You can find countless products in vehicles, homes, and businesses that were made using injection molding. The popularity of this manufacturing process stems from its efficiency, affordability, accuracy, and versatility. While thermoplastic polymers make up the bulk of materials used in injection molding, glass and metals are also used.
The injection molding process is described as a four-stroke cycle. First, an internal cavity that is the negative of the final product is injected with a molten form of the raw material. The material is then rapidly cooled, forcing it to harden. The mold then opens and the final product is ejected with metal pins.
From here, the mold closes again, and the process repeats itself. For smaller parts, numerous components can be produced within a mold with multiple cavities. This fairly simple system makes injection molding a critical backbone industry that thousands of companies around the world rely on to manufacture their products.
Here are some key facts about injection molding
The following advantages are what makes injection molding as popular as it is today:
For high-volume production and companies that value brand consistency, injection molding is ideal as the parts that follow the first one to be produced are virtually identical.
Once a credible design has been put together by the in-house department or a design firm, you can expect a highly accurate and detailed product to be produced. There is little room for error in injection molding. Parts can be made accurate to 0.005 inches.
- Minimal waste:
Since the raw material starts out in molten form, you can combine more than one material to synthesize the properties you desire. This process is called co-injection molding. Since excess material, of which there is usually very little, can be repurposed, there is minimal waste as well. Any excess material that cannot be reused is often sold to another factory that can make use of it.
Another advantage of the raw material starting out in liquid form is that you can combine a variety of colors, allowing you to quickly change the visual properties of your product. Additionally, you can combine different materials to produce a product that is stronger, more flexible or resistant to ultraviolet light.

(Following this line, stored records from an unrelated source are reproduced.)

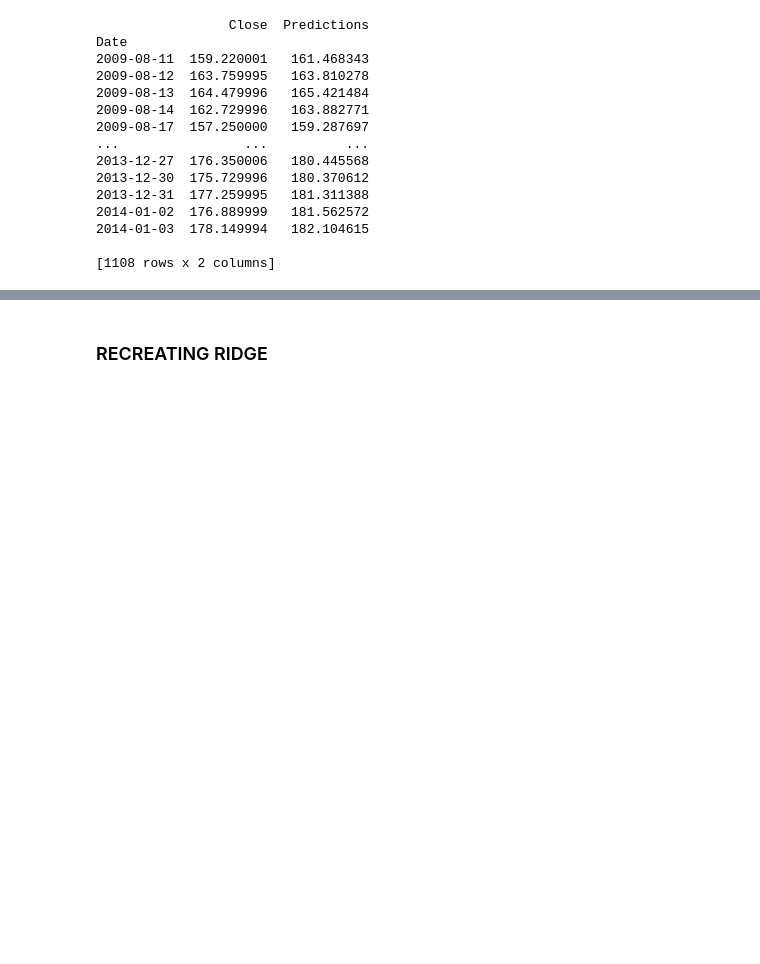
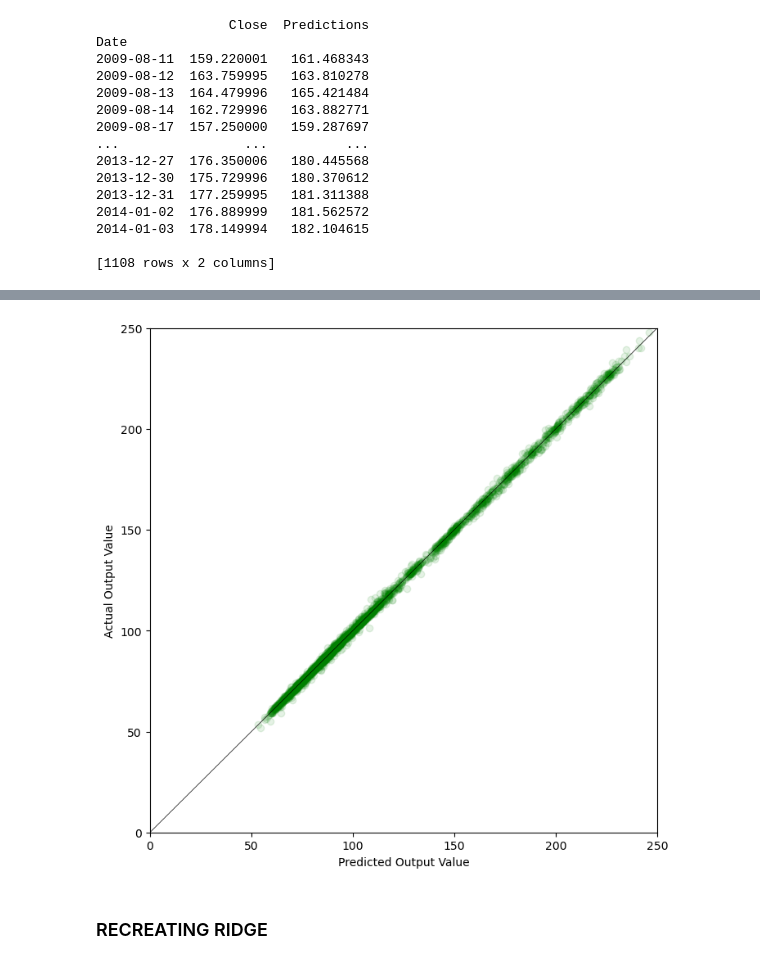
Before and after one commit to nkwleroux/YonseiAdvProgFinals, a Jupyter notebook: LassoRidge.ipynb, the cells around one changed output, grey strips where cells are left out. Cells and saved outputs as stored; diff of their text form; code cells hidden in the pictures; blank space fills up the shorter version.

Commit message:
Added scatterplot for lasso and ridge model

```diff
--- a/LassoRidge.ipynb
+++ b/LassoRidge.ipynb
@@ -27,7 +27,7 @@ from sklearn import metrics
 # 7. RMSE ← sqrt [mean{(test_stock_price – stock_price_predict)2}]
 # %%
 # Reading the Datapoints from the CSV file
-df = pd.read_csv('/Users/bennys_mac/Desktop/AdvProg/finalproj/YonseiAdvProgFinals/csv-files/yahoo_finance/GS.csv')
+df = pd.read_csv('./csv-files/yahoo_finance/GS.csv')
 print(df)
 print(df.info())
 print('Number of trading days: ',df.shape) # In this case, 3692
@@ -172,0 +183,15 @@ Lasso - TRAIN RMSE:  1.1573221607370208 TEST RMSE:  2.683419965637741 TRAIN MAPE
+# %%
+predictions_train = LS.predict(X_train)
+# print(predictions_train)
+data_pre = df[['Close']].copy()
+print(data_pre)
+valid = data_pre[:len(X_train)]
+valid['Predictions'] = predictions_train
+
+print(valid)
+
+
+scatter_x = valid['Close'].mean()
+scatter_y = valid['Predictions'].mean()
+acc = scatter_x/scatter_y*100
+print("Accuracy score:", acc)
@@ -173,3 +221,21 @@ Lasso - TRAIN RMSE:  1.1573221607370208 TEST RMSE:  2.683419965637741 TRAIN MAPE
+# %%
+import matplotlib.lines as mlines
+import matplotlib.transforms as mtransforms
+
+fig, ax = plt.subplots(figsize= (8,8))
+plt.axis([0, 250, 0, 250])
+
+line = mlines.Line2D([0, 1], [0, 1], color='black', linewidth=0.5 )
+transform = ax.transAxes
+line.set_transform(transform)
+ax.add_line(line)
+
+plt.scatter(valid['Predictions'],valid['Close'],  color='g', alpha = 0.1)
+plt.ylabel("Actual Output Value")
+plt.xlabel("Predicted Output Value")
+plt.show()
+# %% [output]
+[figure, added]
 # %% [markdown]
 ### RECREATING RIDGE
 # %%
```
Also changed, not shown: parts of 9 cells of this notebook, 1 other file.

There are two cost factors that make injection molding affordable. The first is speed. Compared to machining plastic parts, injection molding is 25 times more cost-effective per unit on average. The other factor is that the bulk of the process is automatic, which means labor costs are very low.
Finally, a major reason why manufacturers, especially those who need a mass-production solution, choose injection molding is that it is extremely fast. Cycles usually take between 15 and 30 seconds, while more intricate molds may take a little longer.
New Injection Molding Technologies
As efficient and effective as it is, injection molding companies are always looking to innovate and improve the manufacturing process. For instance, micro-molding is a new trend that is ideal for companies that need highly precise and small parts. This is especially useful for tech companies that need small components for their devices.
RFID tags are also being incorporated into part production. Another interesting new technology is the Printed Injection Molding Tool or PIMT. This process will be useful in prototype injection molding where a lower number of parts are required. PIMT will allow baseline steel tools to be fitted with 3D printed inserts, which is useful for certain scenarios.
Finding an Injection Molding Company
If you’re looking to use injection molding to produce your products, finding a reputable company is imperative. This will help you obtain the best parts as quickly as possible and in a cost-effective manner.
Rapid Direct Injection Molding is a popular company that offers low volume injection molding and custom injection molding solutions. You can use them to develop prototype molds of your products, as well as short-run productions and a variety of other solutions.
Injection Molding Alternatives
Put simply, there isn’t a more suitable manufacturing process for large scale use. Injection molding comes out on top here. However, there are some alternatives that might be better suited to small-scale operations. This includes the following:
Spin Casting: Instead of the steel mold that’s typically used in injection molding, spin casting uses one made of rubber. The benefit is that the rubber molds are cheaper to produce. However, they don’t last as long as steel molds.
3D Printing: Recent advances in the past few years have made 3D printing an increasingly popular manufacturing process. Different designs can be produced at a faster rate but again, this process is not as efficient or suitable for large scale manufacturing as injection molding.
Injection molding is a powerful innovation that has revolutionized the manufacturing industry. As we move forward, it will be exciting to see what the future holds for injection molding. We might see new technologies very soon and there’s no telling just how much the industry will improve as a result.